Bacterial infection is a proliferation of a harmful strain of bacteria on or inside the body. Bacteria can infect any area of the body.
Antibiotics are medicines used to prevent and treat bacterial infections. Antibiotic resistance occurs when bacteria change in response to the use of these medicines.
Naturally, antibiotic resistance occurs but humans have increased the rate of occurrence over time due to different activities they engage in.
Effects of antibiotic resistance.
• Costly hospital care: Infections with drug-resistant bacteria may lead to longer and more costly hospital care, and increase the risk of dying from the infection. Dangerous, resistant bacteria known as "superbugs" are being reported.

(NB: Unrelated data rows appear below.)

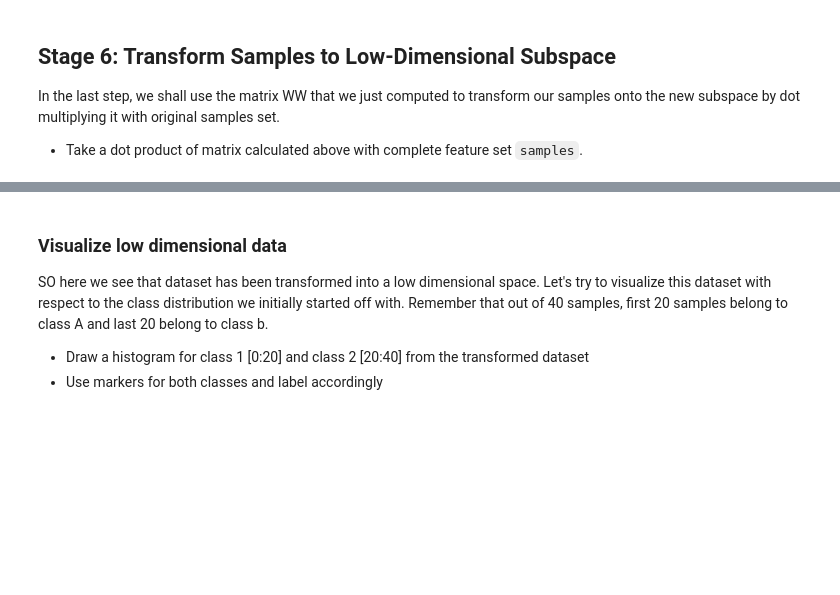
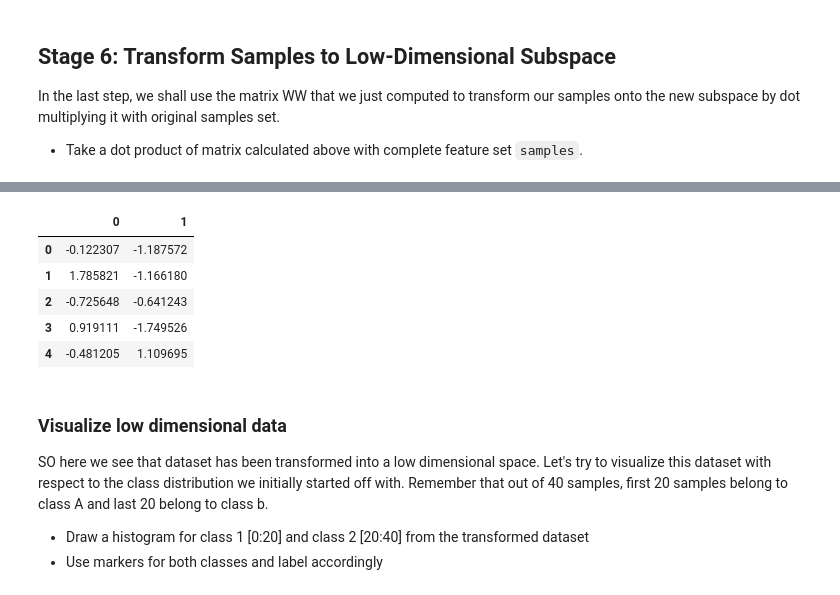
Before and after one commit to as6140/dsc-3-34-07-pca-implementation-visualization-python-numpy-lab-seattle-ds-career-040119, a Jupyter notebook: index.ipynb, the cells around one changed output, grey strips where cells are left out. Saved outputs shown, nothing was run; the diff lists cells and outputs as text; code cells hidden in the pictures; blank space fills up the shorter version.

```diff
--- a/index.ipynb
+++ b/index.ipynb
@@ -324,3 +315,16 @@ In the last step, we shall use the matrix WW that we just computed to transform
+# %%
+# Your code here
+import pandas as pd
+# Transformed subspace
+transformed = dk_matrix.T.dot(samples)
+pd.DataFrame(transformed).T.head()
+# %% [output]
+|  | 0 | 1 |
+| 0 | -0.122307 | -1.187572 |
+| 1 | 1.785821 | -1.166180 |
+| 2 | -0.725648 | -0.641243 |
+| 3 | 0.919111 | -1.749526 |
+| 4 | -0.481205 | 1.109695 |
 # %% [markdown]
 ### Visualize low dimensional data
 SO here we see that dataset has been transformed into a low dimensional space. Let's try to visualize this dataset with respect to the class distribution we initially started off with. Remember that out of 40 samples, first 20 samples belong to class A and last 20 belong to class b.
```
Also changed, not shown: parts of 1 cell of this notebook.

• Post antibiotic era: According to World Health Organization (WHO), A growing number of infections – such as pneumonia, tuberculosis, gonorrhea, and salmonellosis – are becoming harder to treat as the antibiotics used to treat them become less effective. Without urgent action, we are heading for a post-antibiotic era, in which common infections and minor injuries can once again kill.
How do bacteria become resistant to antibiotics?
They become resistant by adapting their structure or function as a defense mechanism. The antibiotic may have worked effectively before the resistance occurred. The adaption helps the bacteria to fend off the killing activity of the antibiotic.
Contributing factors to antibiotic resistance
• Over-prescription of antibiotics or when patients ingest unprescribed antibiotics
• Patients not finishing the entire antibiotic course
• Overuse of antibiotics in livestock and fish farming, which are later consumed by a high percentage of the population
• Poor infection control in health care settings.
• Poor hygiene and sanitation due to overpopulation especially in urban areas.
• Absence of new antibiotics being discovered.
Individuals, policymakers, agricultural sectors, food industries, health professionals all have a responsibility in preventing antibiotics resistance in our world and these responsibilities include:
• Agricultural sector should ensure that farmers only give antibiotics to animals under veterinary supervision.
• Not use antibiotics for growth promotion or to prevent diseases in healthy animals.
• Health industry should Invest in research and development of new antibiotics, vaccines, diagnostics and other tools.
• Health professionals should talk to patients about how to take antibiotics correctly, antibiotic resistance and the dangers of misuse.
• Only prescribe and dispense antibiotics when they are needed, according to current guidelines.
• Policymakers should ensure a robust national action plan to tackle antibiotic resistance is in place.
• Never demand antibiotics if your health worker says you don’t need them.
• Always follow your health worker’s advice when using antibiotics.
• Never share or use leftover antibiotics.
• Prevent infections by regularly washing hands, preparing food hygienically.
Written by: Monsurah Ahmad and Akanmu Adeola.